Omit every picture, then return each line of the data below exactly.

(Beginning of Data supplied)

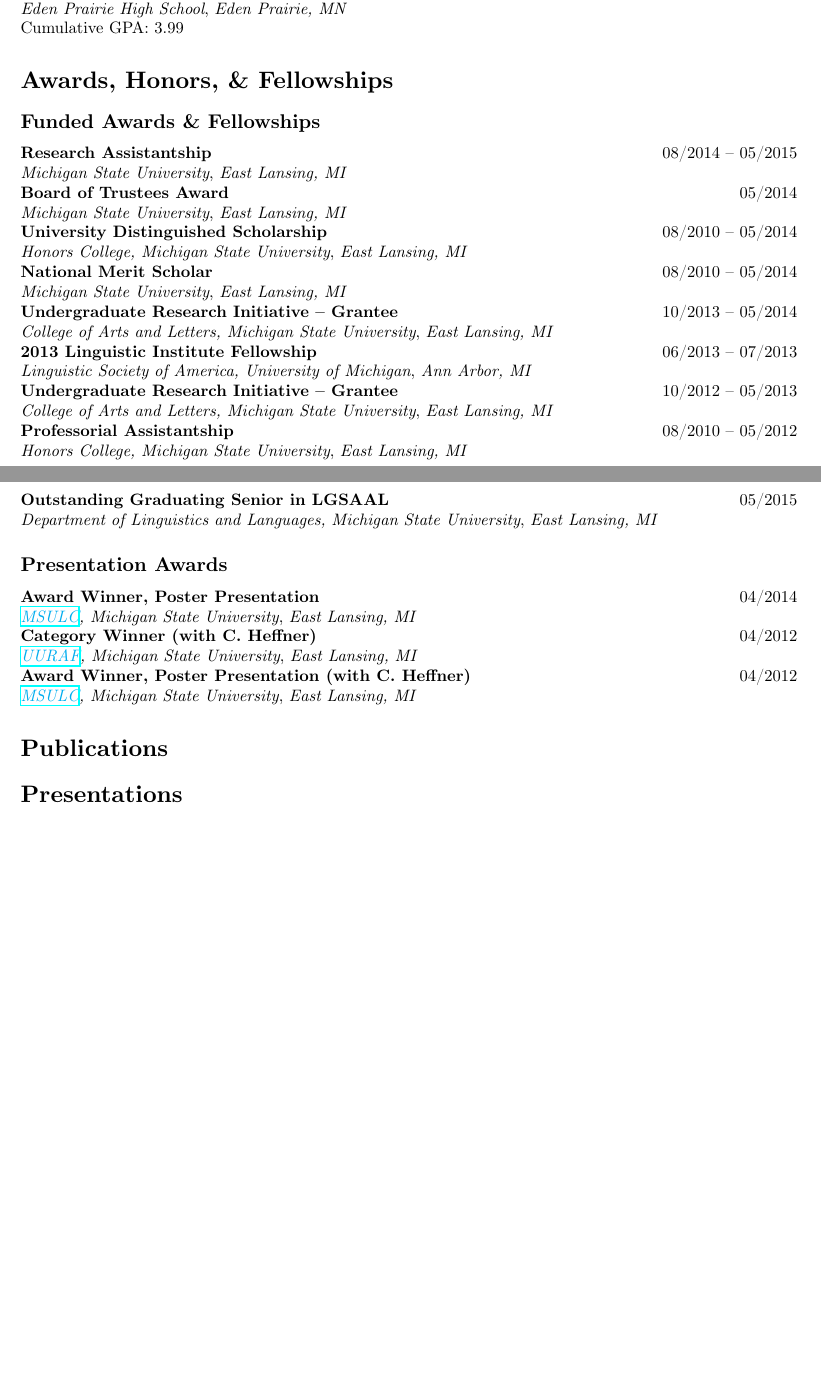
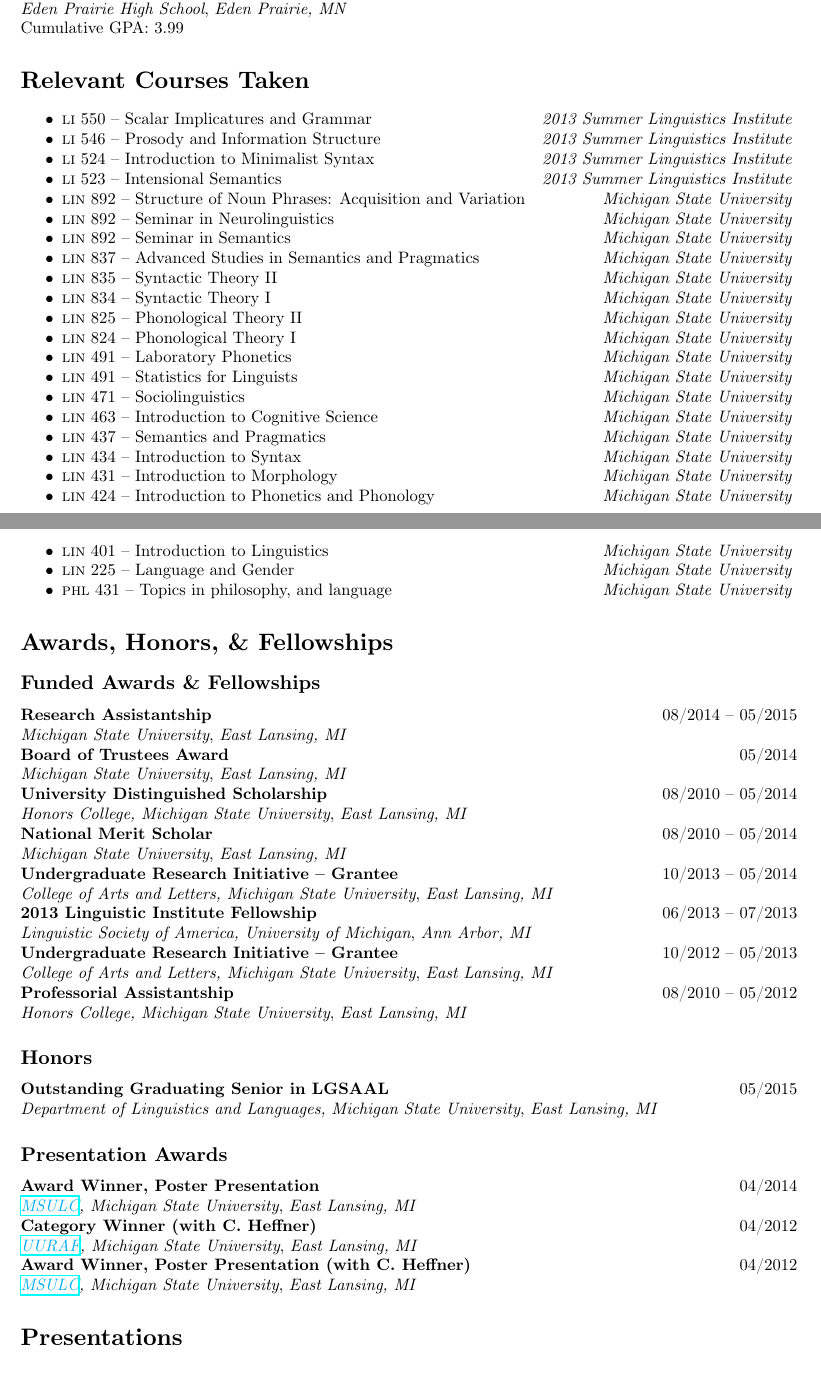
Before and after one commit to adamliter/adamlitercv, a LaTeX CV (adamlitercv.tex): two parts of pages 1 and 2 of 3, joined at a grey line, cut so that both start at the same text, the shorter picture padded with empty space. Compiled offline with XeLaTeX; a missing font is replaced by an installed copy or a similar font.

Commit message:
(i) only have arara call xelatex twice; (ii) add section for courses

```diff
--- a/adamlitercv.tex
+++ b/adamlitercv.tex
@@ -20,6 +18,7 @@
 % ------------------------------------------------------------------------------------------------
 \setlength{\parindent}{0em}
 \usepackage[margin=1in]{geometry}
+\usepackage{multicol}
 \usepackage{enumitem}
 \usepackage{xcolor}
 \usepackage{hyperref}
@@ -61,6 +60,10 @@
 	% EDUCATION
 	% ------------------------------------------------------------------------------------------------
 	\DTLloaddb{education}{content/education.csv}
+	% ------------------------------------------------------------------------------------------------
+	% COURSES
+	% ------------------------------------------------------------------------------------------------
+	\DTLloaddb{courses}{content/courses.csv}
 	% ------------------------------------------------------------------------------------------------
 	% AWARDS, HONORS, & FELLOWSHIPS
 	% ------------------------------------------------------------------------------------------------
@@ -201,6 +204,34 @@
 }
 
 % ------------------------------------------------------------------------------------------------
+% COURSES
+% ------------------------------------------------------------------------------------------------
+% This section is required for my TA application at Michigan State University
+% For my normal CV, I will just comment this section out
+% ------------------------------------------------------------------------------------------------
+\section*{Relevant Courses Taken}
+
+\begin{itemize}[
+topsep=0pt,
+partopsep=0pt,
+parsep=0pt,
+itemsep=0pt
+]
+
+\DTLforeach*{courses}{%
+	\Field=FieldOfCourse,
+	\CourseNumber=CourseNumber,
+	\CourseName=CourseName,
+	%\SemesterTaken=SemesterTaken,
+	\TakenAt=TakenAt%
+	}{%
+	\item{\textsc{\Field} \CourseNumber\ -- \CourseName \hfill \textit{\TakenAt}}
+	%
+}
+
+\end{itemize}
+
+% ------------------------------------------------------------------------------------------------
 % AWARDS, HONORS, & FELLOWSHIPS
 % ------------------------------------------------------------------------------------------------
 \section*{Awards, Honors, \& Fellowships}
@@ -224,7 +255,7 @@
 % ------------------------------------------------------------------------------------------------
 % PUBLICATIONS
 % ------------------------------------------------------------------------------------------------
-\section*{Publications}
+%\section*{Publications}
 
 % ------------------------------------------------------------------------------------------------
 % PRESENTATIONS
```
Also changed, not shown: adamlitercv.tex (2 more changed lines).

(End of Data supplied)

Reply to the exercise -
Before and after one commit to adamliter/adamlitercv, a LaTeX CV (adamlitercv.tex): two parts of pages 1 and 2 of 3, joined at a grey line, cut so that both start at the same text, the shorter picture padded with empty space. Compiled offline with XeLaTeX; a missing font is replaced by an installed copy or a similar font.

Commit message:
(i) only have arara call xelatex twice; (ii) add section for courses

```diff
--- a/adamlitercv.tex
+++ b/adamlitercv.tex
@@ -20,6 +18,7 @@
 % ------------------------------------------------------------------------------------------------
 \setlength{\parindent}{0em}
 \usepackage[margin=1in]{geometry}
+\usepackage{multicol}
 \usepackage{enumitem}
 \usepackage{xcolor}
 \usepackage{hyperref}
@@ -61,6 +60,10 @@
 	% EDUCATION
 	% ------------------------------------------------------------------------------------------------
 	\DTLloaddb{education}{content/education.csv}
+	% ------------------------------------------------------------------------------------------------
+	% COURSES
+	% ------------------------------------------------------------------------------------------------
+	\DTLloaddb{courses}{content/courses.csv}
 	% ------------------------------------------------------------------------------------------------
 	% AWARDS, HONORS, & FELLOWSHIPS
 	% ------------------------------------------------------------------------------------------------
@@ -201,6 +204,34 @@
 }
 
 % ------------------------------------------------------------------------------------------------
+% COURSES
+% ------------------------------------------------------------------------------------------------
+% This section is required for my TA application at Michigan State University
+% For my normal CV, I will just comment this section out
+% ------------------------------------------------------------------------------------------------
+\section*{Relevant Courses Taken}
+
+\begin{itemize}[
+topsep=0pt,
+partopsep=0pt,
+parsep=0pt,
+itemsep=0pt
+]
+
+\DTLforeach*{courses}{%
+	\Field=FieldOfCourse,
+	\CourseNumber=CourseNumber,
+	\CourseName=CourseName,
+	%\SemesterTaken=SemesterTaken,
+	\TakenAt=TakenAt%
+	}{%
+	\item{\textsc{\Field} \CourseNumber\ -- \CourseName \hfill \textit{\TakenAt}}
+	%
+}
+
+\end{itemize}
+
+% ------------------------------------------------------------------------------------------------
 % AWARDS, HONORS, & FELLOWSHIPS
 % ------------------------------------------------------------------------------------------------
 \section*{Awards, Honors, \& Fellowships}
@@ -224,7 +255,7 @@
 % ------------------------------------------------------------------------------------------------
 % PUBLICATIONS
 % ------------------------------------------------------------------------------------------------
-\section*{Publications}
+%\section*{Publications}
 
 % ------------------------------------------------------------------------------------------------
 % PRESENTATIONS
```
Also changed, not shown: adamlitercv.tex (2 more changed lines).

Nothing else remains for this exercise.